ASSIGNED TASK
Examine the records and identify each line that includes the string "author". Copy those lines.
··· INFORMATION SUPPLIED
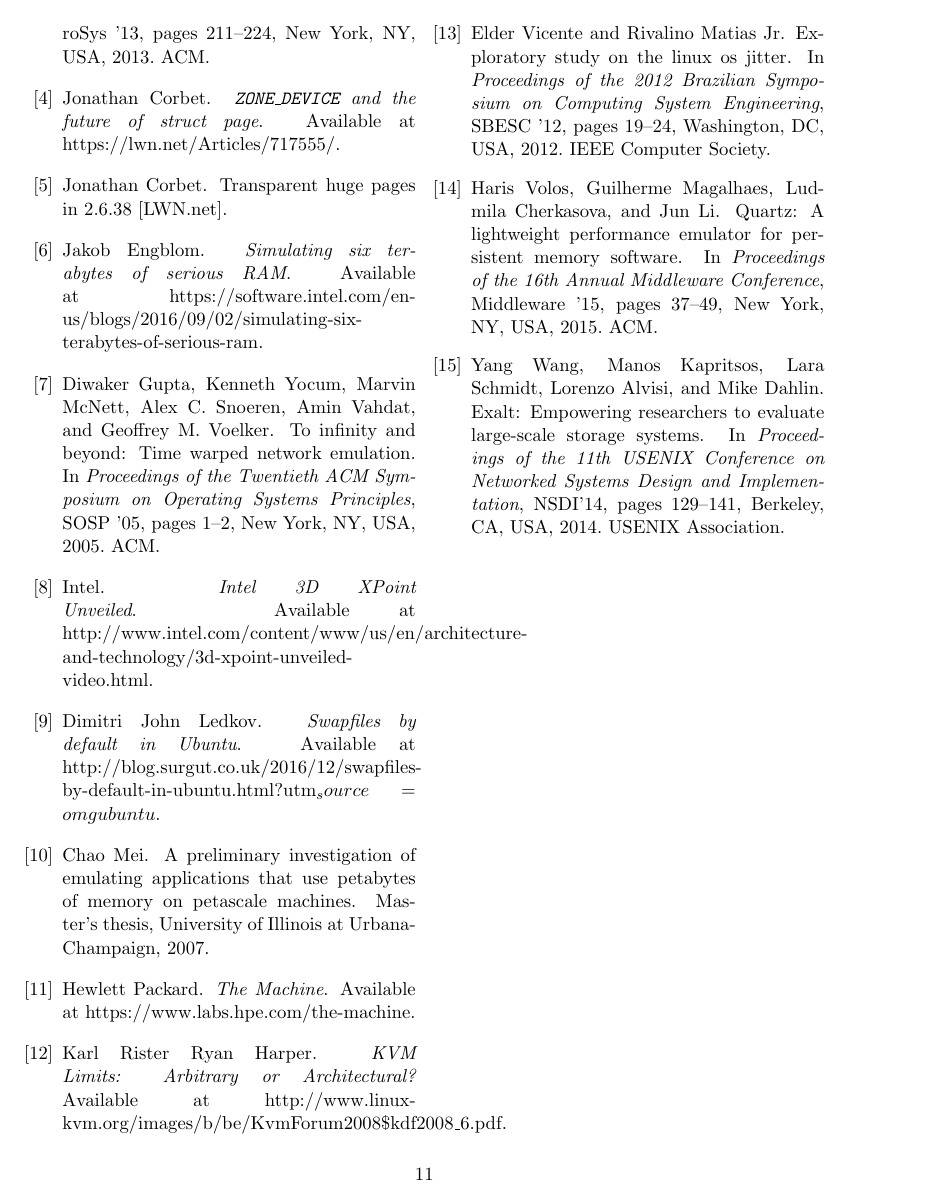
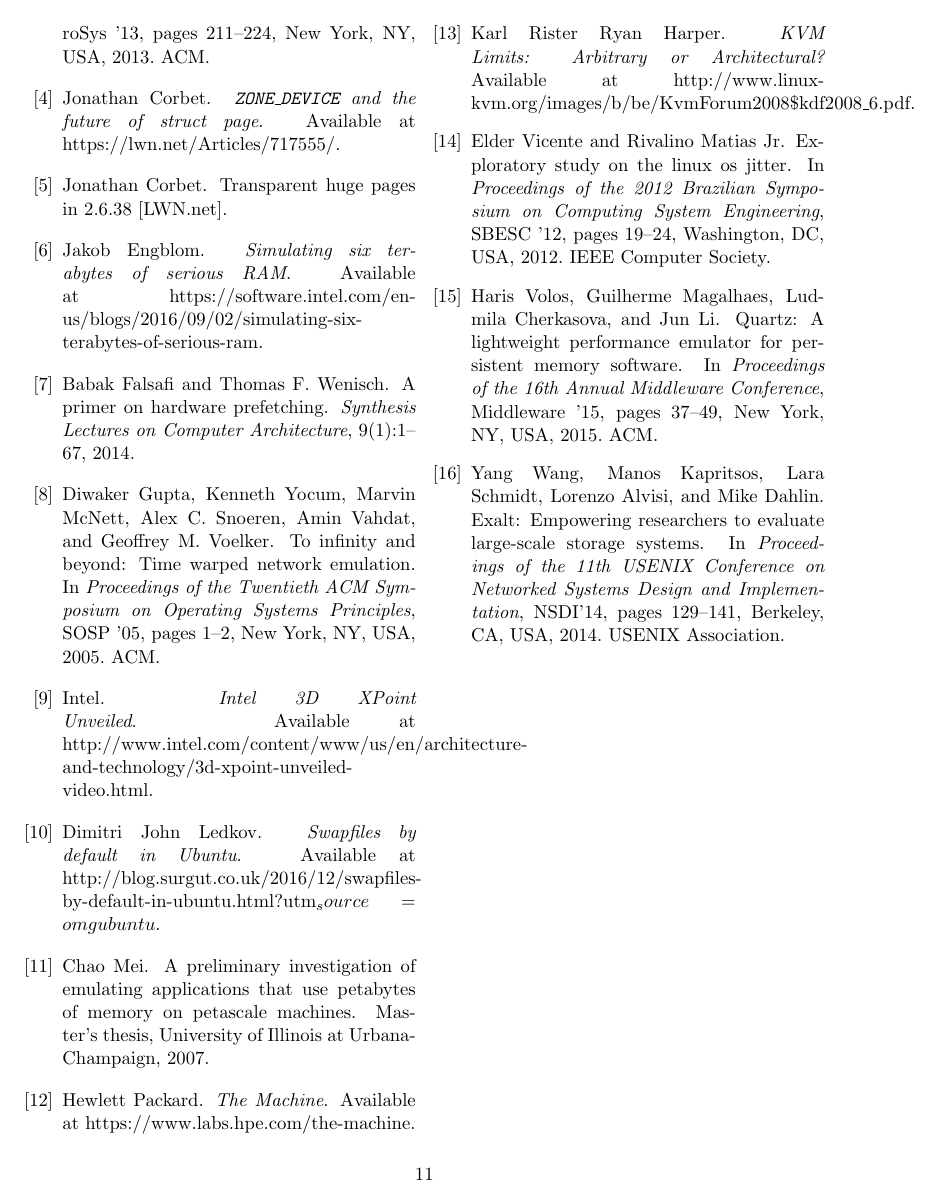
Before and after one commit to mark-i-m/journey, a LaTeX document (paper.tex, which reads references.bib): page 11 of 11. Compiled offline with pdfLaTeX.

Commit message:
Added a citation

```diff
--- a/references.bib
+++ b/references.bib
@@ -178,3 +178,13 @@ month={Feb},}
     author={Jonathan Corbet},
     note={Available at \url{https://lwn.net/Articles/717555/}}
 }
+
+
+@article{prefetching,
+    author = { Babak Falsafi and  Thomas F. Wenisch},
+    title = {A Primer on Hardware Prefetching},
+    journal = {Synthesis Lectures on Computer Architecture},
+    volume = {9},
+    number = {1},
+    pages = {1-67},
+    year = {2014},
```
Also changed, not shown: paper.tex (+1 -1 lines), references.bib (12 more changed lines).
······
YOUR RESPONSE
     author={Jonathan Corbet},
+    author = { Babak Falsafi and  Thomas F. Wenisch},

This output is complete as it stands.